This is coming 24 hours after the state Acting Governor; Alhaji Garba Umar inaugurated a Judicial Commission of Inquiry to probe the violence that occurred in the town in February including the crises that occurred at Ibi in November, last year.
The current violence, THISDAY investigations reveal, was ignited by an attempt by the Hausa community at Karofi area in the town to prevent some traditionalists who were on procession as part of burial rites for a deceased traditional Chief, Abe Ashumate who was the Abon Ziken of the town.
Though the number of casualties is yet to be ascertained as well as the level of destruction as at the time of going to press, THISDAY learnt that the magnitude of the crises was bigger than that of February.
Confirming the incident to newsmen, the state Police Public Relations Officer (PPRO), ASP Joseph Kwali said the State Police Command has deployed enough men to the troubled town in a bid to restore normalcy.
According to him “The crisis was caused by the burial programme for a late Chief but the Command has deployed enough men to the town to restore normalcy and as I am talking to you, the situation is under control”, he assured.
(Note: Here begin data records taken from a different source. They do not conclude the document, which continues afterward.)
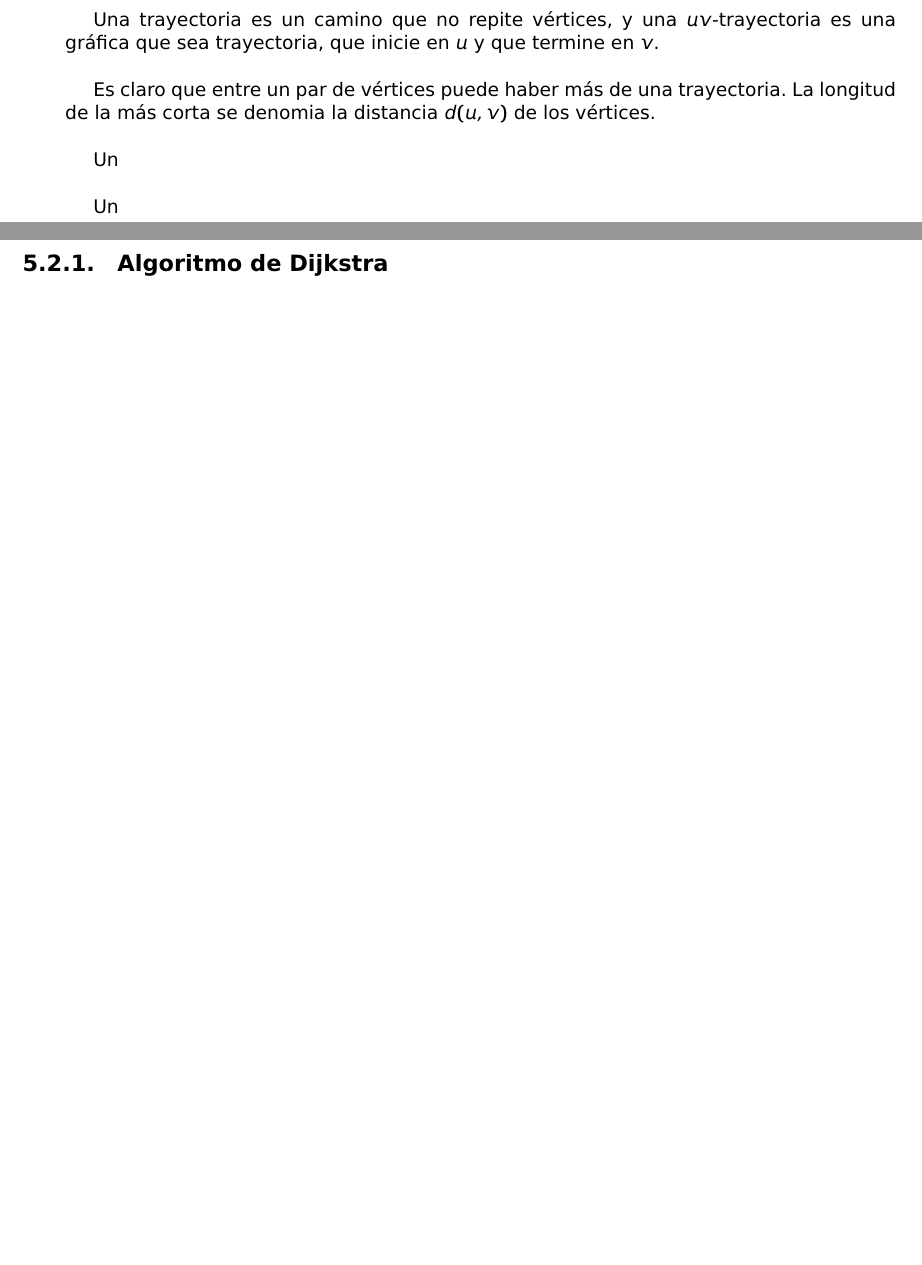
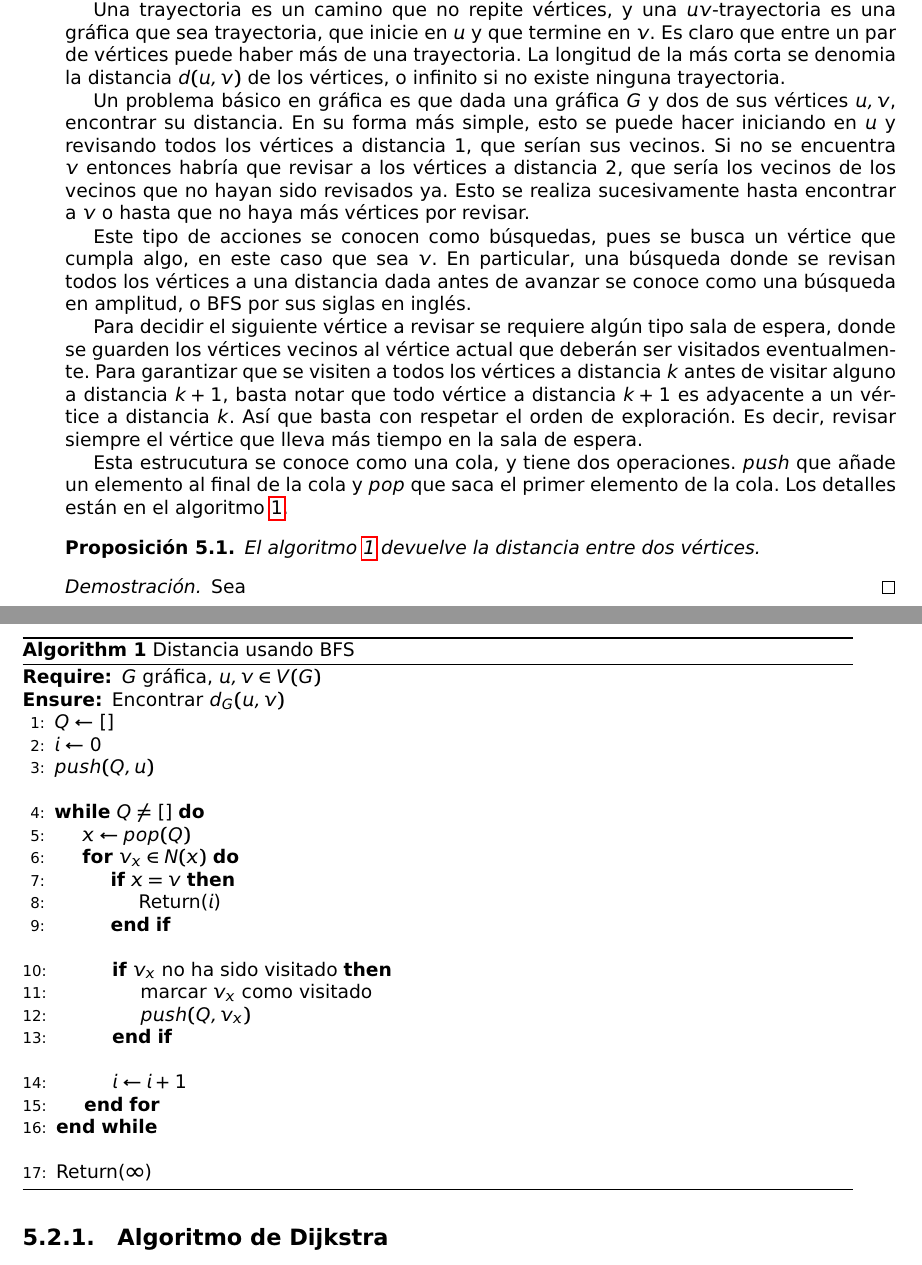
Before and after one commit to QuirozE/ss, a LaTeX thesis (_research/notes/tesis.tex, which reads _research/notes/capitulos/graficas.tex): two parts of pages 19 and 20 of 27, joined at a grey line, cut so that both start at the same text, the shorter picture padded with empty space. Compiled offline with pdfLaTeX.

Commit message:
Distance definition and BFS

```diff
--- a/_research/notes/capitulos/graficas.tex
+++ b/_research/notes/capitulos/graficas.tex
@@ -18,15 +18,73 @@ el orden. La~\index{longitud}longitud $l(p) = k$ del camino es la cantidad de
 arista que tiene.
 
 Una trayectoria es un camino que no repite vértices, y una $uv$-trayectoria es
-una gráfica que sea trayectoria, que inicie en $u$ y que termine en $v$.
+una gráfica que sea trayectoria, que inicie en $u$ y que termine en $v$. Es
+claro que entre un par de vértices puede haber más de una trayectoria. La
+longitud de la más corta se denomia la~\index{distancia}distancia $d(u, v)$ de
+los vértices, o infinito si no existe ninguna trayectoria.
 
-Es claro que entre un par de vértices puede haber más de una trayectoria. La
-longitud de la más corta se denomia la~\index{distancia}distancia $d(u, v)$ de
-los vértices.
+Un problema básico en gráfica es que dada una gráfica $G$ y dos de sus vértices
+$u, v$, encontrar su distancia. En su forma más simple, esto se puede hacer
+iniciando en $u$ y revisando todos los vértices a distancia 1, que serían sus
+vecinos. Si no se encuentra $v$ entonces habría que revisar a los vértices a
+distancia 2, que sería los vecinos de los vecinos que no hayan sido revisados
+ya. Esto se realiza sucesivamente hasta encontrar a $v$ o hasta que no haya más
+vértices por revisar.
 
-Un
+Este tipo de acciones se conocen como búsquedas, pues se busca un vértice que
+cumpla algo, en este caso que sea $v$. En particular, una búsqueda donde se
+revisan todos los vértices a una distancia dada antes de avanzar se conoce como
+una~\index{BFS}búsqueda en amplitud, o BFS por sus siglas en inglés.
 
-Un
+Para decidir el siguiente vértice a revisar se requiere algún tipo sala de
+espera, donde se guarden los vértices vecinos al vértice actual que deberán ser
+visitados eventualmente. Para garantizar que se visiten a todos los vértices a
+distancia $k$ antes de visitar alguno a distancia $k+1$, basta notar que todo
+vértice a distancia $k+1$ es adyacente a un vértice a distancia $k$. Así que
+basta con respetar el orden de exploración. Es decir, revisar siempre el vértice
+que lleva más tiempo en la sala de espera.
+
+Esta estrucutura se conoce como una cola, y tiene dos operaciones. $push$
+que añade un elemento al final de la cola y $pop$ que saca el primer
+elemento de la cola. Los detalles están en el algoritmo \ref{alg:bfs}.
+
+\begin{algorithm}
+  \caption{Distancia usando BFS}
+  \label{alg:bfs}
+  \begin{algorithmic}[1]
+    \Require{$G$ gráfica, $u, v \in V(G)$}
+    \Ensure{Encontrar $d_{G}(u, v)$}
+    \State{$Q \gets$ []}
+    \State{$i \gets$ 0}
+    \State{$push(Q, u)$}
+    \Statex
+    \While{$Q \ne$ []}
+    \State{$x \gets pop(Q)$}
+    \For{$v_{x} \in N(x)$}
+    \If{$x = v$}
+    \State \Call{Return}{$i$}
+    \EndIf
+    \Statex
+    \If{$v_{x}$ no ha sido visitado}
+    \State{marcar $v_{x}$ como visitado}
+    \State{$push(Q, v_{x})$}
+    \EndIf
+    \Statex
+    \State{$i \gets i + 1$}
+    \EndFor
+    \EndWhile
+    \Statex
+    \State \Call{Return}{$\infty$}
+  \end{algorithmic}
+\end{algorithm}
+
+\begin{proposition}
+  El algoritmo \ref{alg:bfs} devuelve la distancia entre dos vértices.
+\end{proposition}
+
+\begin{proof}
+  Sea
+\end{proof}
 
 %%%%%%%%%%%%%%%%%%%%%%%%%%%%%%%%%%%%%%%%%%%%%%%%%%%%%%%%%%%%%%%%%%%%%%%%%%%%%%%%
 \subsection{Algoritmo de Dijkstra}
--- a/_research/notes/tesis.tex
+++ b/_research/notes/tesis.tex
@@ -18,6 +18,13 @@
 
 % extra math notation
 \usepackage{amsmath}
+
+% extra proofs notation
+\usepackage{amsthm}
+
+% nice looking algorithms
+\usepackage{algorithm}
+\usepackage{algpseudocode}
 
 % all kind of links
 \usepackage{hyperref}
```
Also changed, not shown: _research/todo.md (+1 -0 lines).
As part of burial rites accorded ranking Chiefs in line with the Jukun tradition, the remains of the Abon Ziken was carried round the ancient city in a procession as a prelude for his interment and on getting to Karofi Street, they were pelted with stones by residents of the area who are said to be mostly Hausas.
On their way back from the burial ground, the traditionalists were said to have passed through the street again during which they clashed with the Hausas which soon spread to other areas in the town.
Immediate past Chairman of Taraba State Council of Nigerian Union of Journalists (NUJ) Comrade Lynn Adda told THISDAY that the procession was purely a traditional affair and has nothing to do with Islam or Christianity as it has been the tradition of the town for ages.
Inaugurating the Judicial Commission of Inquiry into the February crisis in the town which was given one month to submit its report, Alhaji Garba Umar urged the Commission to investigate the role of religious and traditional rulers in the crisis and come up with appropriate sanctions for the perpetrators.
The acting governor however warned that henceforth, the state government would hold local government council Chairmen responsible for any outbreak of violence in their respective domains.
The seven-man Commission, headed by Justice Philibus Andetur is also expected to ascertain the levels of damage in the two councils and come up with measures of compensation for the victims of the clashes.